What you are asked to do: Across the listing below, count the lines with "URLs" in them. Write nothing but the number.

Material shown:
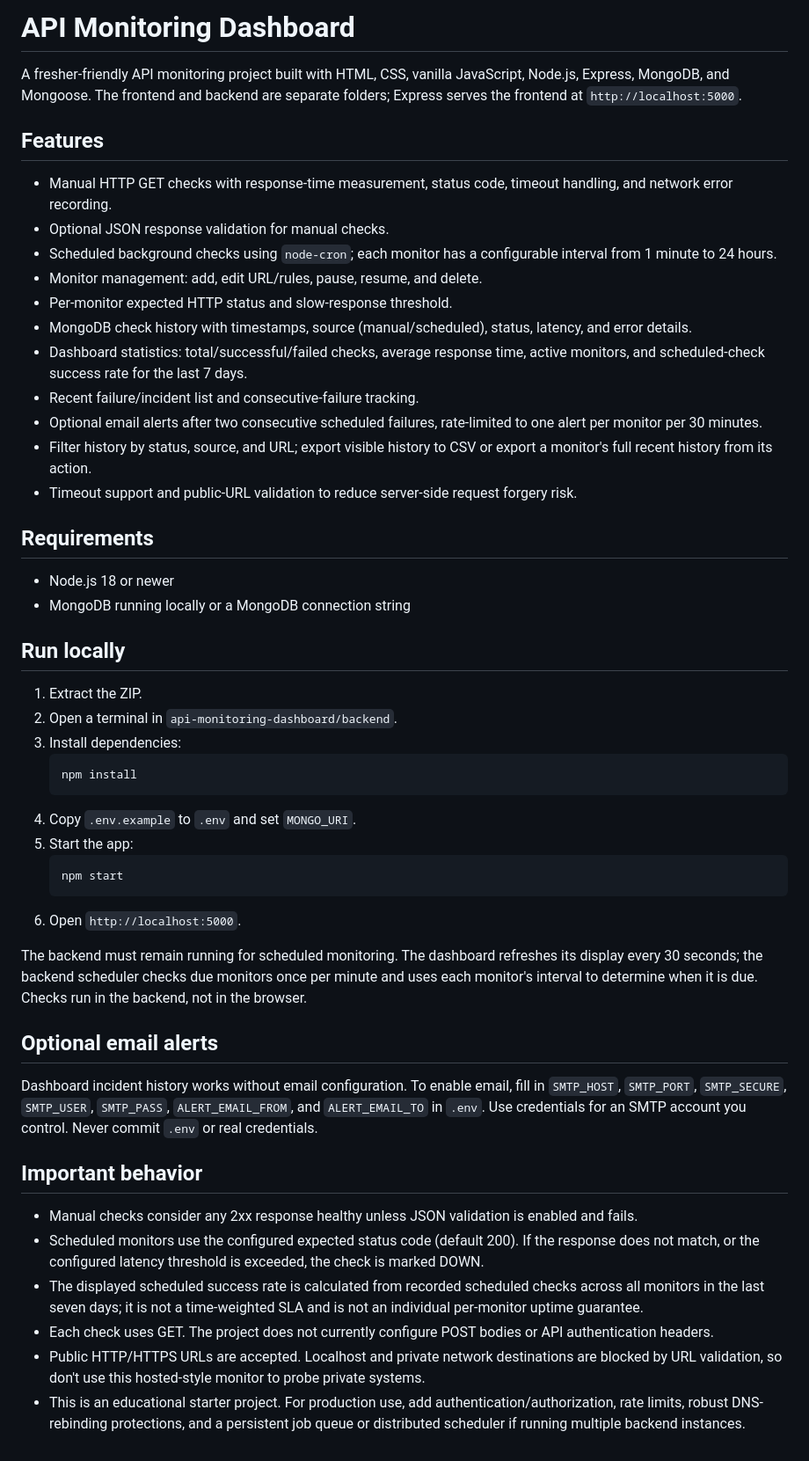
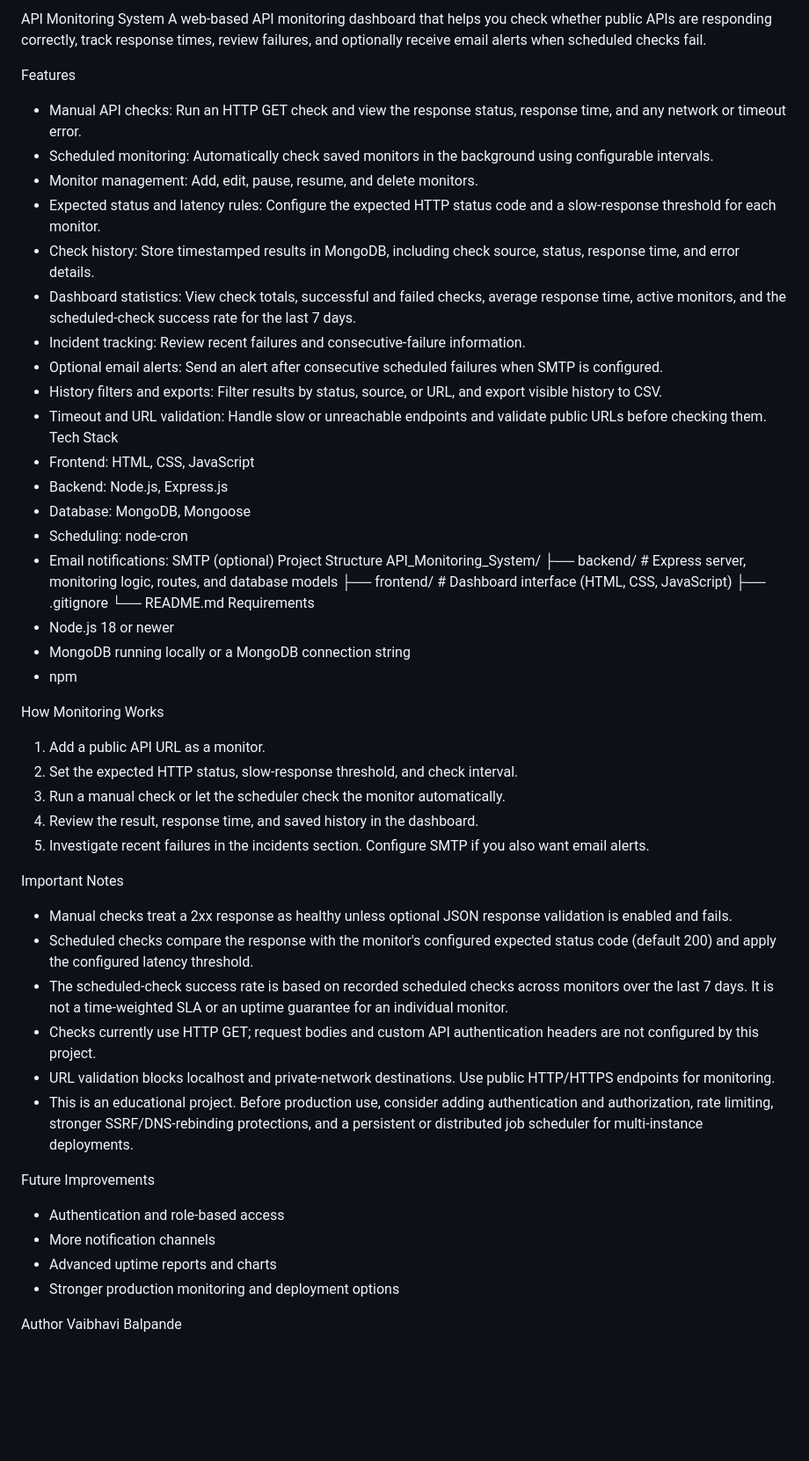
Before and after one commit to vaibhavi-2304/API_Monitoring_System, a Markdown page: README.md, the part around the change. Shown at 88% size. Rendered like a GitHub page; blank space fills up the shorter version.

Commit message:
Revise README for API Monitoring System
Updated the README to reflect the new project name and features, including API monitoring capabilities, tech stack, and project structure.

````diff
--- a/README.md
+++ b/README.md
@@ -1,52 +1,54 @@
-# API Monitoring Dashboard
+API Monitoring System
+A web-based API monitoring dashboard that helps you check whether public APIs are responding correctly, track response times, review failures, and optionally receive email alerts when scheduled checks fail.
 
-A fresher-friendly API monitoring project built with HTML, CSS, vanilla JavaScript, Node.js, Express, MongoDB, and Mongoose. The frontend and backend are separate folders; Express serves the frontend at `http://localhost:5000`.
-
-## Features
-
-- Manual HTTP GET checks with response-time measurement, status code, timeout handling, and network error recording.
-- Optional JSON response validation for manual checks.
-- Scheduled background checks using `node-cron`; each monitor has a configurable interval from 1 minute to 24 hours.
-- Monitor management: add, edit URL/rules, pause, resume, and delete.
-- Per-monitor expected HTTP status and slow-response threshold.
-- MongoDB check history with timestamps, source (manual/scheduled), status, latency, and error details.
-- Dashboard statistics: total/successful/failed checks, average response time, active monitors, and scheduled-check success rate for the last 7 days.
-- Recent failure/incident list and consecutive-failure tracking.
-- Optional email alerts after two consecutive scheduled failures, rate-limited to one alert per monitor per 30 minutes.
-- Filter history by status, source, and URL; export visible history to CSV or export a monitor's full recent history from its action.
-- Timeout support and public-URL validation to reduce server-side request forgery risk.
-
-## Requirements
-
+Features
+- Manual API checks: Run an HTTP GET check and view the response status, response time, and any network or timeout error.
+- Scheduled monitoring: Automatically check saved monitors in the background using configurable intervals.
+- Monitor management: Add, edit, pause, resume, and delete monitors.
+- Expected status and latency rules: Configure the expected HTTP status code and a slow-response threshold for each monitor.
+- Check history: Store timestamped results in MongoDB, including check source, status, response time, and error details.
+- Dashboard statistics: View check totals, successful and failed checks, average response time, active monitors, and the scheduled-check success rate for the last 7 days.
+- Incident tracking: Review recent failures and consecutive-failure information.
+- Optional email alerts: Send an alert after consecutive scheduled failures when SMTP is configured.
+- History filters and exports: Filter results by status, source, or URL, and export visible history to CSV.
+- Timeout and URL validation: Handle slow or unreachable endpoints and validate public URLs before checking them.
+Tech Stack
+- Frontend: HTML, CSS, JavaScript
+- Backend: Node.js, Express.js
+- Database: MongoDB, Mongoose
+- Scheduling: node-cron
+- Email notifications: SMTP (optional)
+Project Structure
+API_Monitoring_System/
+├── backend/       # Express server, monitoring logic, routes, and database models
+├── frontend/      # Dashboard interface (HTML, CSS, JavaScript)
+├── .gitignore
+└── README.md
+Requirements
 - Node.js 18 or newer
 - MongoDB running locally or a MongoDB connection string
+- npm
 
-## Run locally
+How Monitoring Works
+1. Add a public API URL as a monitor.
+2. Set the expected HTTP status, slow-response threshold, and check interval.
+3. Run a manual check or let the scheduler check the monitor automatically.
+4. Review the result, response time, and saved history in the dashboard.
+5. Investigate recent failures in the incidents section. Configure SMTP if you also want email alerts.
 
-1. Extract the ZIP.
-2. Open a terminal in `api-monitoring-dashboard/backend`.
-3. Install dependencies:
-   ```bash
-   npm install
-   ```
-4. Copy `.env.example` to `.env` and set `MONGO_URI`.
-5. Start the app:
-   ```bash
-   npm start
-   ```
-6. Open `http://localhost:5000`.
+Important Notes
+- Manual checks treat a 2xx response as healthy unless optional JSON response validation is enabled and fails.
+- Scheduled checks compare the response with the monitor's configured expected status code (default 200) and apply the configured latency threshold.
+- The scheduled-check success rate is based on recorded scheduled checks across monitors over the last 7 days. It is not a time-weighted SLA or an uptime guarantee for an individual monitor.
+- Checks currently use HTTP GET; request bodies and custom API authentication headers are not configured by this project.
+- URL validation blocks localhost and private-network destinations. Use public HTTP/HTTPS endpoints for monitoring.
+- This is an educational project. Before production use, consider adding authentication and authorization, rate limiting, stronger SSRF/DNS-rebinding protections, and a persistent or distributed job scheduler for multi-instance deployments.
 
-The backend must remain running for scheduled monitoring. The dashboard refreshes its display every 30 seconds; the backend scheduler checks due monitors once per minute and uses each monitor's interval to determine when it is due. Checks run in the backend, not in the browser.
+Future Improvements
+- Authentication and role-based access
+- More notification channels
+- Advanced uptime reports and charts
+- Stronger production monitoring and deployment options
 
-## Optional email alerts
-
-Dashboard incident history works without email configuration. To enable email, fill in `SMTP_HOST`, `SMTP_PORT`, `SMTP_SECURE`, `SMTP_USER`, `SMTP_PASS`, `ALERT_EMAIL_FROM`, and `ALERT_EMAIL_TO` in `.env`. Use credentials for an SMTP account you control. Never commit `.env` or real credentials.
-
-## Important behavior
-
-- Manual checks consider any 2xx response healthy unless JSON validation is enabled and fails.
-- Scheduled monitors use the configured expected status code (default 200). If the response does not match, or the configured latency threshold is exceeded, the check is marked DOWN.
-- The displayed scheduled success rate is calculated from recorded scheduled checks across all monitors in the last seven days; it is not a time-weighted SLA and is not an individual per-monitor uptime guarantee.
-- Each check uses GET. The project does not currently configure POST bodies or API authentication headers.
-- Public HTTP/HTTPS URLs are accepted. Localhost and private network destinations are blocked by URL validation, so don't use this hosted-style monitor to probe private systems.
-- This is an educational starter project. For production use, add authentication/authorization, rate limits, robust DNS-rebinding protections, and a persistent job queue or distributed scheduler if running multiple backend instances.
+Author
+Vaibhavi Balpande
````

Task answer: 2